In accordance with principles of nonlinear phonologies, feature geometry utilizes hierarchically orgnaized levels of representation called tiers.  The tiers interact with one another.  Some features are designated as nodes, which means that they may dominate more than one other feature and serve as a link between the dominated feature and higher levels of representation.

Place node serves as a link between the labial, coronal, dorsal, and radical nodes and root nodes.  Features at a higher level of representation are said to dominate other features.
        s.g. = spread glottis (e.g., voiceless aspirated stops)
        c.g. = constricted glottis vocal folds are tightly closed: glottal stops)
(Tongue root
    Radical sounds in which the root of the tongue is advanced or retracted:  pharyngeal and pharyngealized consonants-not typical for Ame. English souds)
    Advanced tongue root--sounds in whcih the tongue root s advanced (high vowels and consonants are blank for this feature)

Newer theories primarily add to our knowledge of phonology rather than replace the older theories.

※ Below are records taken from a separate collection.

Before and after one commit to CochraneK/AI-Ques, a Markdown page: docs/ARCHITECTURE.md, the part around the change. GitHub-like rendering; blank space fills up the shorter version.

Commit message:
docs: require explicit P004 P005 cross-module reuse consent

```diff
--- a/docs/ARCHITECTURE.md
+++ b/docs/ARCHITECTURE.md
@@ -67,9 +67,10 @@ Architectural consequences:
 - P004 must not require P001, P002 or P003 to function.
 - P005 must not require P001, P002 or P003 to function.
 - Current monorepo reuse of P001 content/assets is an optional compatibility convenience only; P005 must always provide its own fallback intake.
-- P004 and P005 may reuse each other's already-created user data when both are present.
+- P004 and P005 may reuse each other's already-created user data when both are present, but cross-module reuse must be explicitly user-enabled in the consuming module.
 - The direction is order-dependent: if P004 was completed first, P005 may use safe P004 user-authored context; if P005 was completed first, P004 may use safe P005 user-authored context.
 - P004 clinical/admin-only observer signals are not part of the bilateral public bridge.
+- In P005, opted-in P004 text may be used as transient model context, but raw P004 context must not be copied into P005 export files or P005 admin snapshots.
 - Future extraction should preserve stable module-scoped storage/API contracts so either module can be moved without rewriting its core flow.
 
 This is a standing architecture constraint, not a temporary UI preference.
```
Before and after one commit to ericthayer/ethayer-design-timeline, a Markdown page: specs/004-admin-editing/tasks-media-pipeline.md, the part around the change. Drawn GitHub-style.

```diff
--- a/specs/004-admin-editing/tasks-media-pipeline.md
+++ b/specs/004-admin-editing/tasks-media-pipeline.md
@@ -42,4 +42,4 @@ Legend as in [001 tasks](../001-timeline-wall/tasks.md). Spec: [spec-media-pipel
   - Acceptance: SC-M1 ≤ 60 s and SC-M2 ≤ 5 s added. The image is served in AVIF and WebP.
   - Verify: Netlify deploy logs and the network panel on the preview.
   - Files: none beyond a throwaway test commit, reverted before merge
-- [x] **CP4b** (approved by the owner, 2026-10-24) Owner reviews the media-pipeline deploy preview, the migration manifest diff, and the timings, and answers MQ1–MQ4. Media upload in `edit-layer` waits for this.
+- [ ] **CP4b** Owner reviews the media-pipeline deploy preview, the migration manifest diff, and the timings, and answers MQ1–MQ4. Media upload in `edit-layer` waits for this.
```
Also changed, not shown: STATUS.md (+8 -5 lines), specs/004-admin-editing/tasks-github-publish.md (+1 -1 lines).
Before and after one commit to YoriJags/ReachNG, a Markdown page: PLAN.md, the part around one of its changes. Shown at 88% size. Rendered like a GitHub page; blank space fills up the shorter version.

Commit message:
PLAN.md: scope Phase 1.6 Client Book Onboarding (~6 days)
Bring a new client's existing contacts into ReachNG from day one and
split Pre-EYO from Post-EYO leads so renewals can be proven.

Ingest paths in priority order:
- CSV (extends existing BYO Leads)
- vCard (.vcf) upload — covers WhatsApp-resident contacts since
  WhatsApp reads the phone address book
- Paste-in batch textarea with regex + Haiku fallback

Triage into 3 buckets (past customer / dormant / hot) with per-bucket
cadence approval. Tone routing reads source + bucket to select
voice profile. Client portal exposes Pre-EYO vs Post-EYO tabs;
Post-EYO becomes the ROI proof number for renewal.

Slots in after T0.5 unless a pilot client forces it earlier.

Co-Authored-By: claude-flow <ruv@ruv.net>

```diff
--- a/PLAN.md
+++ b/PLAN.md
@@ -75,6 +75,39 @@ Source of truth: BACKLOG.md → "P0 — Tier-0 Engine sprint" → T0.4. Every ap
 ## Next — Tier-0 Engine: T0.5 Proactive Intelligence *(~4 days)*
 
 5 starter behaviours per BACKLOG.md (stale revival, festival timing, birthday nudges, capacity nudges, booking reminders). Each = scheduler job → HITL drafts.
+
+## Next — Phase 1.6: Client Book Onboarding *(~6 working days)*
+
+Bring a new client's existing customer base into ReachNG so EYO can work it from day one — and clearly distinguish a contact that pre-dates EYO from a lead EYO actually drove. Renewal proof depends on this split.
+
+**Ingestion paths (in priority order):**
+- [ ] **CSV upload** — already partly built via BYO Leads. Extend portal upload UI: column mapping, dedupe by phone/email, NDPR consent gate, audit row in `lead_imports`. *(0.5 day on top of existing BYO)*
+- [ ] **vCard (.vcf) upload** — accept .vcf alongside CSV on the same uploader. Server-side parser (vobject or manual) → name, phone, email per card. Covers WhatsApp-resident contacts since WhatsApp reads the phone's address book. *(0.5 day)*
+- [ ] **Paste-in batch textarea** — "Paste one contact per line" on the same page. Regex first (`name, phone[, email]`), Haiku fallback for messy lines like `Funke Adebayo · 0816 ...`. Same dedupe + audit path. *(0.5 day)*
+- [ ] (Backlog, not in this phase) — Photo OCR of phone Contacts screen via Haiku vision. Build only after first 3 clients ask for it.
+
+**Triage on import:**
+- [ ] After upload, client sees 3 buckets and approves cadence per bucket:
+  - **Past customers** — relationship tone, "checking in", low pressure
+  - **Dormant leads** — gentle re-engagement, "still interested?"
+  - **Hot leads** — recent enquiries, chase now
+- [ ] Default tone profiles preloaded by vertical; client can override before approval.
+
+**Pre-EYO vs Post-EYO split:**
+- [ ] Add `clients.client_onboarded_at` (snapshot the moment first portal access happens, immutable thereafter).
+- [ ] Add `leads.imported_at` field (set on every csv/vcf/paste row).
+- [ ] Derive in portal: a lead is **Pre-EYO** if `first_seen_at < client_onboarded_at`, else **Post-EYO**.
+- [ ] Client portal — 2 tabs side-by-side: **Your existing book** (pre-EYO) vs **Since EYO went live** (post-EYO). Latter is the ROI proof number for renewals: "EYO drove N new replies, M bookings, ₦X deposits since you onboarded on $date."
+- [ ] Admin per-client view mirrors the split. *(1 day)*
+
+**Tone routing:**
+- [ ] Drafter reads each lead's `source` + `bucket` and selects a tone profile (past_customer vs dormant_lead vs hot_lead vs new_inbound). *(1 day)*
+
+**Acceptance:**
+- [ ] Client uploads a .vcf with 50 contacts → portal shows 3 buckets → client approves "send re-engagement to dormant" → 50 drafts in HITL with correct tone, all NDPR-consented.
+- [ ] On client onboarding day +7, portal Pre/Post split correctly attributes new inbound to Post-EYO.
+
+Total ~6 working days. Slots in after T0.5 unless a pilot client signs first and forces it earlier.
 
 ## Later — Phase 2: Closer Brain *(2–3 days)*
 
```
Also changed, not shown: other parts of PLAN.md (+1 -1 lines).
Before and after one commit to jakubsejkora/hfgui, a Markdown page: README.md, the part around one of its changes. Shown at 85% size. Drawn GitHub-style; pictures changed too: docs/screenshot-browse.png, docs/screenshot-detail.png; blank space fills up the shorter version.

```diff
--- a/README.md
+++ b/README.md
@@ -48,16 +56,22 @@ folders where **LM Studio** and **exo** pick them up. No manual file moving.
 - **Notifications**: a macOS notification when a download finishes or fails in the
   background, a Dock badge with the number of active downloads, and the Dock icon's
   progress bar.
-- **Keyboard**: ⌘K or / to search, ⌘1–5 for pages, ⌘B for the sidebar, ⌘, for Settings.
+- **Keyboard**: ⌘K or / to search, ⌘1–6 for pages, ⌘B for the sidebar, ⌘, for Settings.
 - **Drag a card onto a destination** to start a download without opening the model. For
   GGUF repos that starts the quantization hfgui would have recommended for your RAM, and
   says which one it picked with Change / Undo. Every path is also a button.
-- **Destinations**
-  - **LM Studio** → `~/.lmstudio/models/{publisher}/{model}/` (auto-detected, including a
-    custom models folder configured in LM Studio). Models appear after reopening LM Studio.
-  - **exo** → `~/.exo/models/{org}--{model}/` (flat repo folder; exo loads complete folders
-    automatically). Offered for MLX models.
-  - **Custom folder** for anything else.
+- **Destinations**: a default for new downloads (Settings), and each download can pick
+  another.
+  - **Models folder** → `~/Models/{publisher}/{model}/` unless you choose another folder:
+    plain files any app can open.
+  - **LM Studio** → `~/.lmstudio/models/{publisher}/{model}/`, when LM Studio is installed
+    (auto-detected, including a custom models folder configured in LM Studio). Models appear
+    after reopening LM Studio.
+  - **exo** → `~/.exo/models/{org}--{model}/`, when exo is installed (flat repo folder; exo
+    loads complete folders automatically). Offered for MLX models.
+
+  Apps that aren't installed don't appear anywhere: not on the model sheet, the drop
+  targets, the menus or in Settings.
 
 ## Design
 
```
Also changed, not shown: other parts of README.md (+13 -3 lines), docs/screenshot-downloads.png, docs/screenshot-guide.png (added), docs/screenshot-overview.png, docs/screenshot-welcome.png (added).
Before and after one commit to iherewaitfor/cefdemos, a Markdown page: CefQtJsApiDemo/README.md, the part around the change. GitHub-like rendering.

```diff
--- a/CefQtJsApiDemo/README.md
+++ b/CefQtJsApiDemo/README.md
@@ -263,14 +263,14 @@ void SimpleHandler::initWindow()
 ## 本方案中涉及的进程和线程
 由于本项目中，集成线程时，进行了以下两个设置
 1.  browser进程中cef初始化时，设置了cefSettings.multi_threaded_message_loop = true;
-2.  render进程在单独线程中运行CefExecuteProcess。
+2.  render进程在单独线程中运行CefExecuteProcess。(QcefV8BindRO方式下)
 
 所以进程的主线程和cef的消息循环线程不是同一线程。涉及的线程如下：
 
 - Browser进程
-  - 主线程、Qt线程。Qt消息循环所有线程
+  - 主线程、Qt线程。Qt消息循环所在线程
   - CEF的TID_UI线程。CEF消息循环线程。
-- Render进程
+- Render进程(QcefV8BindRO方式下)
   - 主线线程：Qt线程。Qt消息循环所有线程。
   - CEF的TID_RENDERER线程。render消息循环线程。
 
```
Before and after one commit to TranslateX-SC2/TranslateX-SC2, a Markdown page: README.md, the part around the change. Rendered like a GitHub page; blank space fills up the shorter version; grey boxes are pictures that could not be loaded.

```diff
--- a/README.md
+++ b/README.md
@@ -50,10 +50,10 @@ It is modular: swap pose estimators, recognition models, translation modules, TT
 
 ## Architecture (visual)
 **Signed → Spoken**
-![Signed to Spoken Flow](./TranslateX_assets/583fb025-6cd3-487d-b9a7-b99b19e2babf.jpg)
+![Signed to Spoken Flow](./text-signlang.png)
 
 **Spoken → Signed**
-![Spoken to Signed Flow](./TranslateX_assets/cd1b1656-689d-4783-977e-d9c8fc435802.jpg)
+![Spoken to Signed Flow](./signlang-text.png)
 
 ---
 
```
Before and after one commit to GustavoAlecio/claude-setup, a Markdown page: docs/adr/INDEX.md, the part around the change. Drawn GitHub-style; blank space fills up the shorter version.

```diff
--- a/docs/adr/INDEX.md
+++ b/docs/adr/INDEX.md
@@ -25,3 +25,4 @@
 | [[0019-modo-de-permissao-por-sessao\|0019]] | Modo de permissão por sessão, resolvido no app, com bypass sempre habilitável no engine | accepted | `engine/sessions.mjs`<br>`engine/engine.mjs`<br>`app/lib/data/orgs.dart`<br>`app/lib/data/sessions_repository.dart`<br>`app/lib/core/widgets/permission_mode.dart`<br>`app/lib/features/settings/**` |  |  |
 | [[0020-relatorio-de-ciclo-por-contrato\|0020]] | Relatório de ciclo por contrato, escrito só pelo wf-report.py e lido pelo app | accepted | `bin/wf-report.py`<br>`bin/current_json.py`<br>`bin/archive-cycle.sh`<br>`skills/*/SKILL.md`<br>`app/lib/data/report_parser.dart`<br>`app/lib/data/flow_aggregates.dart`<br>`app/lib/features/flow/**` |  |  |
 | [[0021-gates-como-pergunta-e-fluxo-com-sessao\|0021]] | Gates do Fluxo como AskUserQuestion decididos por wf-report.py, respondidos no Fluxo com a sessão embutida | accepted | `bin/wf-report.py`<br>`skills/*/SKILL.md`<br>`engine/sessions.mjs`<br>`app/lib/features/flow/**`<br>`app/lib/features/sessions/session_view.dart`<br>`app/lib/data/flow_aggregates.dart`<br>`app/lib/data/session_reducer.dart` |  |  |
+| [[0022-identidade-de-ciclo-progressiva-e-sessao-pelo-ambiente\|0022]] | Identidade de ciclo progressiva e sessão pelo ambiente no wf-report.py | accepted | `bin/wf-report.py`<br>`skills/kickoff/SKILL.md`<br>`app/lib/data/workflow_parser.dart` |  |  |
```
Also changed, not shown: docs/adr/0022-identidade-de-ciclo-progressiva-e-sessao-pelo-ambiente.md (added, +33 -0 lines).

Empirical status of phonologica concepts.
Though typically asserted as such, phonological productions normally may not be rule-governed.  Experts extract phonological behaviors from patterned behaviors; this does not mean that the speakers follow those rules.